Union County Mayor Jason Bailey spoke up in favor of the KUB Broadband proposal at the meeting, and the vote passed 8-0 with one council member abstaining.
Bailey said a number of his residents closest to Norris Lake do not have access to the internet, though he did not have exact data. Those residents may have access to satellite internet, but Bailey said those speeds are less than what dial-up offers may not be able to handle the demands of video calls or online learning.
All of those residents who have KUB electricity would be eligible for gigabit internet through the fiber broadband system KUB proposed. They said they plan to build off its existing fiber optic cables to distribute equally fast upload and download speeds.
"With broadband internet coming from them, it's going to be a game-changer for us," Bailey said. "We can literally connect every single resident in Union County with fiber internet, which again will be a game-changer for Union County."
At the beginning of the pandemic, Union County Schools students had to attend school via Zoom, logging in for lessons. The county distributed Chromebooks to every child, but Bailey said those were useless for students who did not have internet access at home.
"It's hard for children to take a Chromebook home and learn from that if they don't have internet," Bailey said.
Union County is not the only place without internet access.

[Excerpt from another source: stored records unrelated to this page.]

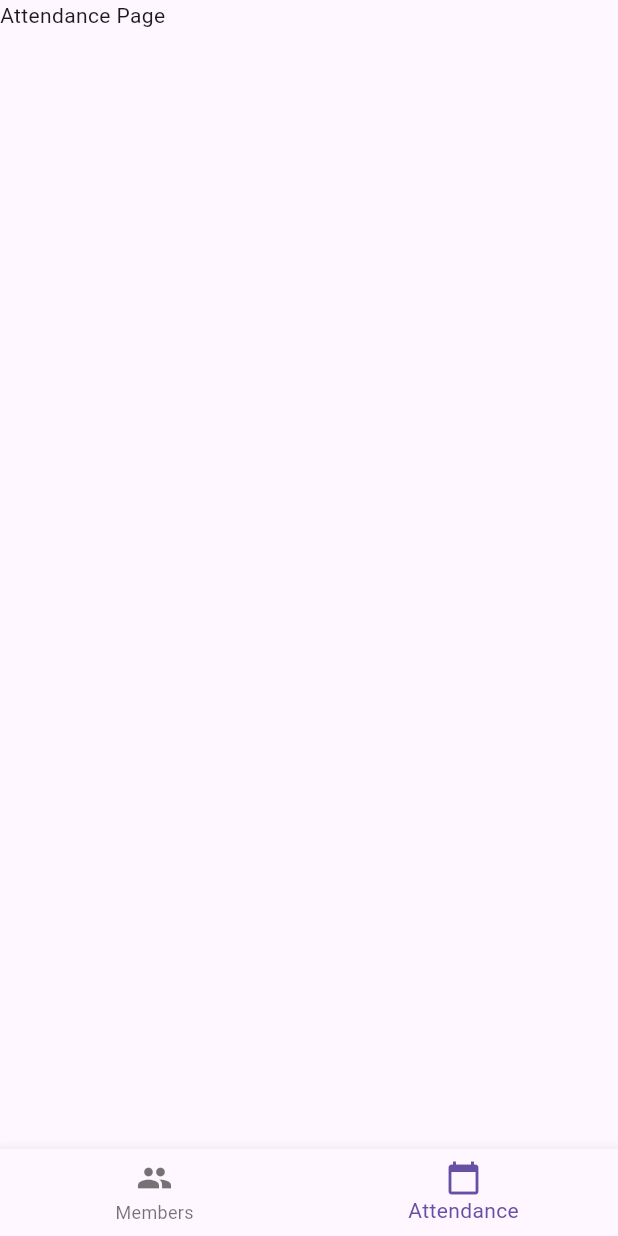
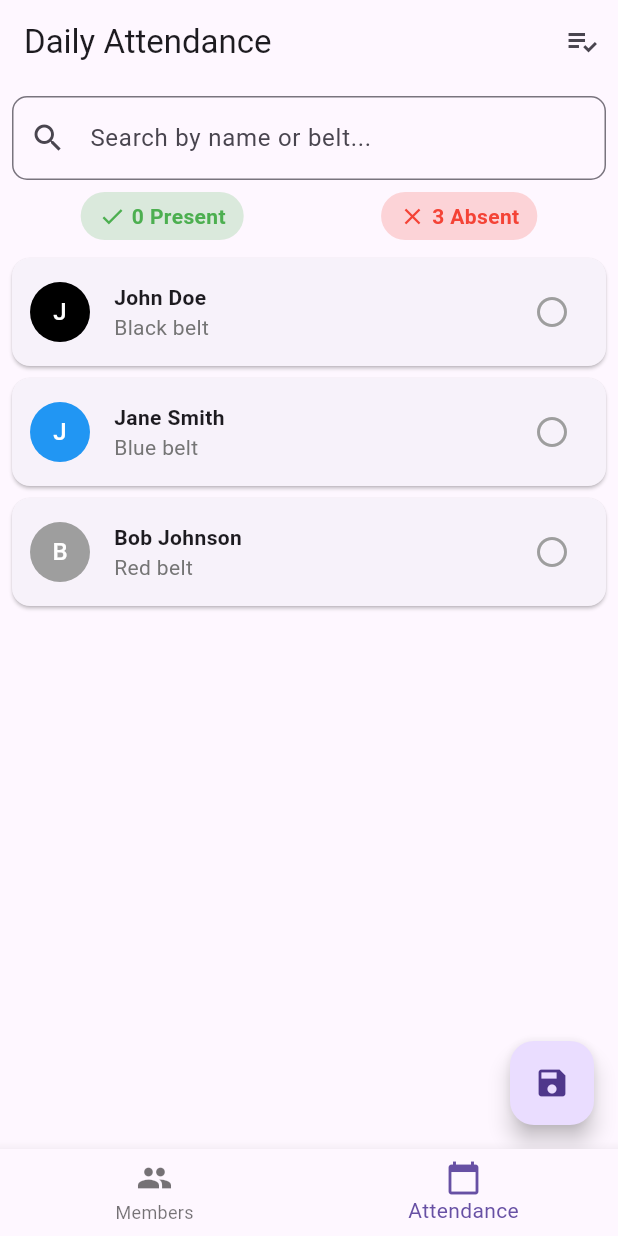
Before and after one commit to lazarrr/karateApp, a Flutter app: the screen it shows after launch, item 2 of the bottom bar chosen, on a phone screen of 412 x 824 dp. Run offline on Flutter 3.47's test engine with Material 3 defaults, Android fonts, the phone set to English and light mode, and no system bars; our stand-ins replace flutter_bloc.

Commit message:
attandance page

```diff
--- a/lib/src/core/main_navigation.dart
+++ b/lib/src/core/main_navigation.dart
@@ -1,5 +1,7 @@
 import 'package:flutter/material.dart';
+import 'package:karate_club_app/src/features/attendance/attendance_page.dart';
 import 'package:karate_club_app/src/features/members/members_page.dart';
+import 'package:karate_club_app/src/models/member.dart';
 
 class MainNavigation extends StatefulWidget {
   const MainNavigation({Key? key}) : super(key: key);
@@ -12,7 +14,29 @@ class _MainNavigationState extends State<MainNavigation> {
   int _currentIndex = 0;
   final List<Widget> _pages = [
     MembersPage(),
-    const Text('Attendance Page'),
+    AttendancePage(
+      members: [
+        Member(
+          id: 1,
+          name: 'John Doe',
+          beltColor: 'Black',
+          age: 25,
+          joinDate: DateTime.now(),
+        ),
+        Member(
+            id: 2,
+            name: 'Jane Smith',
+            beltColor: 'Blue',
+            age: 22,
+            joinDate: DateTime.now()),
+        Member(
+            id: 3,
+            name: 'Bob Johnson',
+            beltColor: 'Red',
+            age: 30,
+            joinDate: DateTime.now()),
+      ],
+    ),
     // AttendancePage(),
   ];
 
--- /dev/null
+++ b/lib/src/features/attendance/attendance_page.dart
@@ -0,0 +1,313 @@
+import 'package:flutter/material.dart';
+import 'package:karate_club_app/src/models/member.dart';
+
+class AttendancePage extends StatefulWidget {
+  final List<Member> members;
+
+  const AttendancePage({Key? key, required this.members}) : super(key: key);
+
+  @override
+  _AttendancePageState createState() => _AttendancePageState();
+}
+
+class _AttendancePageState extends State<AttendancePage> {
+  List<Member> _filteredMembers = [];
+  String _searchQuery = '';
+  bool _selectMode = false;
+  final List<int> _selectedIds = [];
+
+  @override
+  void initState() {
+    super.initState();
+    _filteredMembers = widget.members;
+  }
+
+  void _filterMembers(String query) {
+    setState(() {
+      _searchQuery = query;
+      _filteredMembers = widget.members
+          .where((member) =>
+              member.name.toLowerCase().contains(query.toLowerCase()) ||
+              member.beltColor.toLowerCase().contains(query.toLowerCase()))
+          .toList();
+    });
+  }
+
+  void _toggleAttendance(Member member) {
+    setState(() {
+      final index = _filteredMembers.indexWhere((m) => m.id == member.id);
+      if (index != -1) {
+        // _filteredMembers[index] = member.copyWith(
+        //   lastAttendance: DateTime.now(),
+        //   isPresentToday: !(member.isPresentToday ?? false),
+        // );
+      }
+    });
+  }
+
+  void _toggleSelectMode() {
+    setState(() {
+      _selectMode = !_selectMode;
+      if (!_selectMode) _selectedIds.clear();
+    });
+  }
+
+  void _toggleSelection(int memberId) {
+    setState(() {
+      if (_selectedIds.contains(memberId)) {
+        _selectedIds.remove(memberId);
+      } else {
+        _selectedIds.add(memberId);
+      }
+    });
+  }
+
+  void _markSelectedAsPresent(bool present) {
+    setState(() {
+      _filteredMembers = _filteredMembers.map((member) {
+        if (_selectedIds.contains(member.id)) {
+          return member.copyWith(
+              // lastAttendance: DateTime.now(),
+              // isPresentToday: present,
+              );
+        }
+        return member;
+      }).toList();
+      _selectMode = false;
+      _selectedIds.clear();
+    });
+  }
+
+  @override
+  Widget build(BuildContext context) {
+    final presentCount =
+        _filteredMembers.where((m) => m.isPresentToday ?? false).length;
+    final absentCount = _filteredMembers.length - presentCount;
+
+    return Scaffold(
+      appBar: AppBar(
+        title: const Text('Daily Attendance'),
+        actions: [
+          IconButton(
+            icon: Icon(_selectMode ? Icons.done : Icons.playlist_add_check),
+            onPressed: _toggleSelectMode,
+            tooltip: _selectMode ? 'Finish Selection' : 'Select Multiple',
+          ),
+          if (_selectMode && _selectedIds.isNotEmpty)
+            IconButton(
+              icon: const Icon(Icons.check_circle),
+              onPressed: () => _markSelectedAsPresent(true),
+              tooltip: 'Mark Selected as Present',
+            ),
+          if (_selectMode && _selectedIds.isNotEmpty)
+            IconButton(
+              icon: const Icon(Icons.cancel),
+              onPressed: () => _markSelectedAsPresent(false),
+              tooltip: 'Mark Selected as Absent',
+            ),
+        ],
+      ),
+      body: Column(
+        children: [
+          // Search & Stats Bar
+          Padding(
+            padding: const EdgeInsets.all(8.0),
+            child: Column(
+              children: [
+                TextField(
+                  decoration: InputDecoration(
+                    hintText: 'Search by name or belt...',
+                    prefixIcon: const Icon(Icons.search),
+                    border: OutlineInputBorder(
+                      borderRadius: BorderRadius.circular(10),
+                    ),
+                  ),
+                  onChanged: _filterMembers,
+                ),
+                const SizedBox(height: 8),
+                Row(
+                  mainAxisAlignment: MainAxisAlignment.spaceAround,
+                  children: [
+                    _StatBadge(
+                      color: Colors.green,
+                      icon: Icons.check,
+                      count: presentCount,
+                      label: 'Present',
+                    ),
+                    _StatBadge(
+                      color: Colors.red,
+                      icon: Icons.close,
+                      count: absentCount,
+                      label: 'Absent',
+                    ),
+                  ],
+                ),
+              ],
+            ),
+          ),
+
+          // Attendance List
+          Expanded(
+            child: ListView.builder(
+              itemCount: _filteredMembers.length,
+              itemBuilder: (context, index) {
+                final member = _filteredMembers[index];
+                return _AttendanceCard(
+                  member: member,
+                  isSelected: _selectedIds.contains(member.id),
+                  selectMode: _selectMode,
+                  onToggleSelect: () => _toggleSelection(member.id),
+                  onToggleAttendance: () => _toggleAttendance(member),
+                );
+              },
+            ),
+          ),
+        ],
+      ),
+      floatingActionButton: FloatingActionButton(
+        onPressed: () {
+          // TODO: Save to DB
+          ScaffoldMessenger.of(context).showSnackBar(
+            const SnackBar(content: Text('Attendance saved!')),
+          );
+        },
+        child: const Icon(Icons.save),
+        tooltip: 'Save Attendance',
+      ),
+    );
+  }
+}
+
+// --- Custom Widgets ---
+
+class _AttendanceCard extends StatelessWidget {
+  final Member member;
+  final bool selectMode;
+  final bool isSelected;
+  final VoidCallback onToggleSelect;
+  final VoidCallback onToggleAttendance;
+
+  const _AttendanceCard({
+    required this.member,
+    required this.selectMode,
+    required this.isSelected,
+    required this.onToggleSelect,
+    required this.onToggleAttendance,
+  });
+
+  @override
+  Widget build(BuildContext context) {
+    return Card(
+      margin: const EdgeInsets.symmetric(horizontal: 8, vertical: 4),
+      color: isSelected ? Colors.blue[50] : null,
+      child: InkWell(
+        onTap: selectMode ? onToggleSelect : onToggleAttendance,
+        onLongPress: onToggleSelect,
+        child: Padding(
+          padding: const EdgeInsets.all(12),
+          child: Row(
+            children: [
+              if (selectMode)
+                Checkbox(
+                  value: isSelected,
+                  onChanged: (_) => onToggleSelect(),
+                ),
+              CircleAvatar(
+                backgroundColor: _getBeltColor(member.beltColor),
+                child: Text(
+                  member.name[0],
+                  style: const TextStyle(color: Colors.white),
+                ),
+              ),
+              const SizedBox(width: 16),
+              Expanded(
+                child: Column(
+                  crossAxisAlignment: CrossAxisAlignment.start,
+                  children: [
+                    Text(
+                      member.name,
+                      style: const TextStyle(fontWeight: FontWeight.bold),
+                    ),
+                    Text(
+                      '${member.beltColor} belt',
+                      style: TextStyle(color: Colors.grey[600]),
+                    ),
+                  ],
+                ),
+              ),
+              IconButton(
+                icon: Icon(
+                  member.isPresentToday ?? false
+                      ? Icons.check_circle
+                      : Icons.radio_button_unchecked,
+                  color: member.isPresentToday ?? false
+                      ? Colors.green
+                      : Colors.grey,
+                ),
+                onPressed: selectMode ? null : onToggleAttendance,
+                tooltip: member.isPresentToday ?? false
+                    ? 'Mark as Absent'
+                    : 'Mark as Present',
+              ),
+            ],
+          ),
+        ),
+      ),
+    );
+  }
+}
+
+class _StatBadge extends StatelessWidget {
+  final Color color;
+  final IconData icon;
+  final int count;
+  final String label;
+
+  const _StatBadge({
+    required this.color,
+    required this.icon,
+    required this.count,
+    required this.label,
+  });
+
+  @override
+  Widget build(BuildContext context) {
+    return Container(
+      padding: const EdgeInsets.symmetric(horizontal: 12, vertical: 6),
+      decoration: BoxDecoration(
+        color: color.withOpacity(0.2),
+        borderRadius: BorderRadius.circular(20),
+      ),
+      child: Row(
+        mainAxisSize: MainAxisSize.min,
+        children: [
+          Icon(icon, color: color, size: 18),
+          const SizedBox(width: 4),
+          Text(
+            '$count $label',
+            style: TextStyle(color: color, fontWeight: FontWeight.bold),
+          ),
+        ],
+      ),
+    );
+  }
+}
+
+Color _getBeltColor(String beltColor) {
+  switch (beltColor.toLowerCase()) {
+    case 'black':
+      return Colors.black;
+    case 'brown':
+      return Colors.brown;
+    case 'blue':
+      return Colors.blue;
+    case 'green':
+      return Colors.green;
+    case 'orange':
+      return Colors.orange;
+    case 'yellow':
+      return Colors.yellow;
+    default:
+      return Colors.grey;
+  }
+}
--- a/lib/src/features/members/members_bloc_event.dart
+++ b/lib/src/features/members/members_bloc_event.dart
@@ -15,6 +15,6 @@ class UpdateMember extends MembersEvent {
 }
 
 class DeleteMember extends MembersEvent {
-  final String memberId;
+  final int memberId;
   DeleteMember(this.memberId);
 }
--- a/lib/src/features/members/members_page.dart
+++ b/lib/src/features/members/members_page.dart
@@ -79,7 +79,7 @@ class MembersPage extends StatelessWidget {
           TextButton(
             onPressed: () {
               final newMember = Member(
-                id: DateTime.now().millisecondsSinceEpoch.toString(),
+                id: DateTime.now().millisecondsSinceEpoch,
                 name: nameController.text,
                 beltColor: beltController.text,
                 age: int.tryParse(ageController.text) ?? 0,
--- a/lib/src/features/members/members_repository.dart
+++ b/lib/src/features/members/members_repository.dart
@@ -3,21 +3,21 @@ import 'package:karate_club_app/src/models/member.dart';
 class MembersRepository {
   final List<Member> _mockMembers = [
     Member(
-      id: '1',
+      id: 1,
       name: 'John Doe',
       beltColor: 'Black',
       age: 25,
       joinDate: DateTime(2022, 1, 15),
     ),
     Member(
-      id: '2',
+      id: 2,
       name: 'Jane Smith',
       beltColor: 'Brown',
       age: 18,
       joinDate: DateTime(2023, 3, 10),
     ),
     Member(
-      id: '3',
+      id: 3,
       name: 'Mike Johnson',
       beltColor: 'Blue',
       age: 30,
@@ -55,7 +55,7 @@ class MembersRepository {
     }
   }
 
-  Future<void> deleteMember(String memberId) async {
+  Future<void> deleteMember(int memberId) async {
     await Future.delayed(const Duration(milliseconds: 300));
     _mockMembers.removeWhere((member) => member.id == memberId);
   }
--- a/lib/src/models/member.dart
+++ b/lib/src/models/member.dart
@@ -1,5 +1,5 @@
 class Member {
-  final String id;
+  final int id;
   final String name;
   final String beltColor;
   final int age;
@@ -13,8 +13,10 @@ class Member {
     required this.joinDate,
   });
 
+  get isPresentToday => null;
+
   Member copyWith({
-    String? id,
+    int? id,
     String? name,
     String? beltColor,
     int? age,
```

A map provided by KUB shows the places where internet download speeds are less than 25 megabits-per-second and upload speeds are less than 3 megabits-per-second, according to the Federal Communications Commission.
KUB's plan includes a 3% rate increase per year over the next three years for all KUB customers, regardless of whether they choose to get internet through them.
Bailey said his constituents are okay with a rate hike.
"That's really not been a big concern here in the area," Bailey said. "When they really weigh the cost of what they would pay for internet access being satellite or whatever it may be in the rural areas, really the rate increase is not as much as they would pay for that."
KUB said their plan could take around 7 years to fully roll out.